Tollgate Gardens, Maida Vale, London
Tel: 020 3096 7567 Email Mark
Keepmoat (on behalf of Affinity Sutton)
- 3D Finite Element Modelling
- Ground and Sewer Movement Analysis
- Infrastructure Asset Protection
Innovative use of density compensation to control sewer confinement
The project at Tollgate Gardens is a £50m rebuild of a former 1960’s estate to deliver 148 new and refurbished homes, half of which will be affordable.
The new development will include five new multi-storey blocks. At 9 storeys, the tallest block involved the excavation of a new lower ground floor level that straddles the North Western Storm Relief Extension Sewer (NWSRES).
The NWSRES is a 2.2m diameter concrete lined sewer belonging to Thames Water (TW). It alleviates the flooding risk of significant parts of north London and it surcharged during floods in 2002. TW set protection criteria for the sewer that required ground movements to be calculated to demonstrate that sewer curvature and joint opening limits were not exceeded in response to changes of loading through the build cycle.
The sewer was located some 3m below the proposed Structural Slab Level of the proposed new lower ground floor. During construction, excavation for the lower ground floor would reduce the ratio of soil weight to potential hydrostatic pressure within the sewer (Confinement Pressure Ratio or CPR) to significantly lower than the required value. Furthermore, in the long term TW would not allow building weight to be taken into account in the calculation of CPR.
It was therefore not possible to construct the basement as originally designed. Without significant geotechnical input, the basement would have been removed, relocated or reduced in depth. None of these options were acceptable to the client.
CGL used PLAXIS 3D FE analytical software and continuum analysis to develop an excavation sequence suitable for TW limits. In order to achieve the required CPR a super dense concrete was used with a unit weight of 38kN/m3 containing ‘Magnadense’, a natural magnetite aggregate. Iesis Special Structures, the structural engineer, incorporated CGL’s analysis to determine a feasible construction sequence with a slab thickness necessary to minimise excavation depths whilst remaining beneath the level of the proposed structure.
The contractor excavated in bays over the sewer, thereby limiting the overburden stress relief to be compatible with available emergency measures.

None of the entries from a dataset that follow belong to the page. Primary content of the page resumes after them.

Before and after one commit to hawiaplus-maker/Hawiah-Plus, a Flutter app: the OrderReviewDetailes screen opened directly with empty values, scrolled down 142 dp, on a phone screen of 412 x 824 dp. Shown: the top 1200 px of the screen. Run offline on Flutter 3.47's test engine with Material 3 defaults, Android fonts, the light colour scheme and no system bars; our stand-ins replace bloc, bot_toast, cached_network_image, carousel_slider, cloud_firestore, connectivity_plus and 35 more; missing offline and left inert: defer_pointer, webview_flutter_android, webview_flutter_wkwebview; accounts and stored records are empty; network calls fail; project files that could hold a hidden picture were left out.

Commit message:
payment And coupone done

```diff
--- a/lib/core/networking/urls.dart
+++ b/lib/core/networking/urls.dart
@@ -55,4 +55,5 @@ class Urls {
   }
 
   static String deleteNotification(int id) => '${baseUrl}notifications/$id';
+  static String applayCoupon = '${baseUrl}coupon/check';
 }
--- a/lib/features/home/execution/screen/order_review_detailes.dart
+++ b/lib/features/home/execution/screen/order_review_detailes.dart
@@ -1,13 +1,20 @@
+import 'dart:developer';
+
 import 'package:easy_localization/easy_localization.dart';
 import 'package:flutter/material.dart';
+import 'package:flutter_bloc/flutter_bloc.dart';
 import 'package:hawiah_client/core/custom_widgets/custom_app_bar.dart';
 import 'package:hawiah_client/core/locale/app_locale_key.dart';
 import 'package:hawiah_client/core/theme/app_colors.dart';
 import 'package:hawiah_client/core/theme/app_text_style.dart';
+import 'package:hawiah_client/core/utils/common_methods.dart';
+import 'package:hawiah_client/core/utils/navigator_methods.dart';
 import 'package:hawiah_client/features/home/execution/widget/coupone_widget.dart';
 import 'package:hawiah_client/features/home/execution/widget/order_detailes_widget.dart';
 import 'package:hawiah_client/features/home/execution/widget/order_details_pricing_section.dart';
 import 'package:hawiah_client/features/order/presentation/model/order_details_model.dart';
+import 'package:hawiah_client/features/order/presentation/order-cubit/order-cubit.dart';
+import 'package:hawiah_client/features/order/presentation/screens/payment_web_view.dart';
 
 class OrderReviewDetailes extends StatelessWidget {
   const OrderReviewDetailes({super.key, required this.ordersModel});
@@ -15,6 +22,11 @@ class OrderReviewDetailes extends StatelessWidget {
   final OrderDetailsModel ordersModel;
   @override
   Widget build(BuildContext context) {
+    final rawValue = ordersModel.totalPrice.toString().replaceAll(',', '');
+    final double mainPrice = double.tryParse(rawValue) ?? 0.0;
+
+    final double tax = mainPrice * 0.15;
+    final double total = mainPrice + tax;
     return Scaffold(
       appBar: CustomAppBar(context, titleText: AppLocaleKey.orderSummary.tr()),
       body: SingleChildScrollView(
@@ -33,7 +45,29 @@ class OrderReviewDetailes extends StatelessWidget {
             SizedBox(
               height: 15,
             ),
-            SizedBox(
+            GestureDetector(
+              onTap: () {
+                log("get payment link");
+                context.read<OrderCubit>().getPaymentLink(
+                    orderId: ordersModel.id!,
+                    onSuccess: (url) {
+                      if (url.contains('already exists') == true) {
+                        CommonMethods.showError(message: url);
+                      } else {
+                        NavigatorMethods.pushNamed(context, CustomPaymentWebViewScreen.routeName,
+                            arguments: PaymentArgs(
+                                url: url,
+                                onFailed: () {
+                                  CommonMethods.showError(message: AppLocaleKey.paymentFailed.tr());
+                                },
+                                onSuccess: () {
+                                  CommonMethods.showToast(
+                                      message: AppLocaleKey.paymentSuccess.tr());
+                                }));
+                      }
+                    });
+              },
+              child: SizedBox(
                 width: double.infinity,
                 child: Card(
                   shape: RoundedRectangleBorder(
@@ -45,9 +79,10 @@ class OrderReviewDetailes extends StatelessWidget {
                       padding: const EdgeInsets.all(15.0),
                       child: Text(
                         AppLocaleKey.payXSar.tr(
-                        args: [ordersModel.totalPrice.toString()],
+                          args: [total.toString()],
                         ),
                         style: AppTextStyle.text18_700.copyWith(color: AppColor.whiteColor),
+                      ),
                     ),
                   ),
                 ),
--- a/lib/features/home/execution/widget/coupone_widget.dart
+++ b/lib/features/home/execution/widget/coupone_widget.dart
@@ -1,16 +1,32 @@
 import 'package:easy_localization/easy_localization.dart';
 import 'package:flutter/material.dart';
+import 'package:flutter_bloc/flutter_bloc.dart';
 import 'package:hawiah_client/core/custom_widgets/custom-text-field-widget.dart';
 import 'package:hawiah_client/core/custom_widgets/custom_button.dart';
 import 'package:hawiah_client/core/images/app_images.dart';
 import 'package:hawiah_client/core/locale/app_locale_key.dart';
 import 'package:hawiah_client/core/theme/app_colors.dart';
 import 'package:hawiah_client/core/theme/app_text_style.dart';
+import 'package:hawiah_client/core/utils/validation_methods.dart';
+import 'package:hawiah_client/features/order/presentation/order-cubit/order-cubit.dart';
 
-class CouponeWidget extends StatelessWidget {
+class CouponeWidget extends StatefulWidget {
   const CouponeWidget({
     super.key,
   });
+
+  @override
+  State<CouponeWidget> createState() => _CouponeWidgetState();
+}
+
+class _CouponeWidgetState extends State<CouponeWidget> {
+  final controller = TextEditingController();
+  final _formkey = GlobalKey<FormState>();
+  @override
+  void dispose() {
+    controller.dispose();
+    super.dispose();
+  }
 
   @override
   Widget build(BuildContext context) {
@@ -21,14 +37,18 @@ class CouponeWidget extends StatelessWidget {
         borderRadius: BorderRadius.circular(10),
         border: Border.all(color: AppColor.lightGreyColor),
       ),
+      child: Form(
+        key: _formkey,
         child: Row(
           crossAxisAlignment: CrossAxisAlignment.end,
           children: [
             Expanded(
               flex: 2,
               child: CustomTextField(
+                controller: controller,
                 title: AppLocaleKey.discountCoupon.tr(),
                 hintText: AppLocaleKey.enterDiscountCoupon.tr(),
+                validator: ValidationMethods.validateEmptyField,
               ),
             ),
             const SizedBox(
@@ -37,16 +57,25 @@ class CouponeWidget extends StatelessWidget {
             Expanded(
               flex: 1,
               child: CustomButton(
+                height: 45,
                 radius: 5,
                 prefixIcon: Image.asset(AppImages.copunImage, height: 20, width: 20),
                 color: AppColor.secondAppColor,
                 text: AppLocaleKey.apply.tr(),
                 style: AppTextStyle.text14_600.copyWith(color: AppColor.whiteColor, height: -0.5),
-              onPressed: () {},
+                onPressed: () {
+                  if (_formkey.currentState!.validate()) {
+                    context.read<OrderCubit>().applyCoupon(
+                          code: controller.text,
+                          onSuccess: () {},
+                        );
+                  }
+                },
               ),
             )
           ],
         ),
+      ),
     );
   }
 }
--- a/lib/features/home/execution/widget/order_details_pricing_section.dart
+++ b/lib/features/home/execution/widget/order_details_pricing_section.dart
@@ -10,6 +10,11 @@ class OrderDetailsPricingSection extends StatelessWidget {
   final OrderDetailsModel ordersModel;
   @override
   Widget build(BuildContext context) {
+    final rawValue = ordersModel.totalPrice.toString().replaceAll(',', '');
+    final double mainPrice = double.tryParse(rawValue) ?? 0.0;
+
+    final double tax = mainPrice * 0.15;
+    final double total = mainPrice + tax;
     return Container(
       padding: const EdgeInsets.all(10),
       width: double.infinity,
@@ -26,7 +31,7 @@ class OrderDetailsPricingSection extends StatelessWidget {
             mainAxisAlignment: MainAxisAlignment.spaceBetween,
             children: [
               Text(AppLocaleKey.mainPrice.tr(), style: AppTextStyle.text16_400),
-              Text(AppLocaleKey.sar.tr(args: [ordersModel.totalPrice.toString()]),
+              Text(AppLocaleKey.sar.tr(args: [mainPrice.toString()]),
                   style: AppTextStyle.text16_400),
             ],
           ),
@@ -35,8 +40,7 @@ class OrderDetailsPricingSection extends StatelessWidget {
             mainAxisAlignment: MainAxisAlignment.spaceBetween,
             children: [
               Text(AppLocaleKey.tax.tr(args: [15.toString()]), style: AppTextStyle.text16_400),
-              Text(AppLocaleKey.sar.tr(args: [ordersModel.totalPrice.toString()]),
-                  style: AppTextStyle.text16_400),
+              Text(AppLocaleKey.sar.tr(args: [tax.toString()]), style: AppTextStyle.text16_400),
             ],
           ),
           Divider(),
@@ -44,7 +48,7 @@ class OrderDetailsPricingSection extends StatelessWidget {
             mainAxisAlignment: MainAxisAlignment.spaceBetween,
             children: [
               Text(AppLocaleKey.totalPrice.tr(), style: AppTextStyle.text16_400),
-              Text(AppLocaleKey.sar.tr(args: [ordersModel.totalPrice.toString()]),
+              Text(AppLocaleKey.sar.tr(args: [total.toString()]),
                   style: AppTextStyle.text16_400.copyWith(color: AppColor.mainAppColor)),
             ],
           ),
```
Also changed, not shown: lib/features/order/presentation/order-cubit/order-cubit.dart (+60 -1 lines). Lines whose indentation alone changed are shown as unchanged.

In the temporary condition the risks from flooding were controlled by implementation of a weather monitoring programme with a set of rules to be followed by the groundworks contractor.
Through open communication with stakeholders including Thames Water, the client plus the design and construction team, the solution was agreed in principle, then a design was detailed and a working method agreed to allow successful scheme implementation.
The main achievement of CGL’s work was to allow the basement to be constructed. Without the innovative approach adopted, the basement in its designed form would not have been possible and would have required changes in layout (with a requirement to go back to planning) or the removal of the basement (removing valuable space from within the development).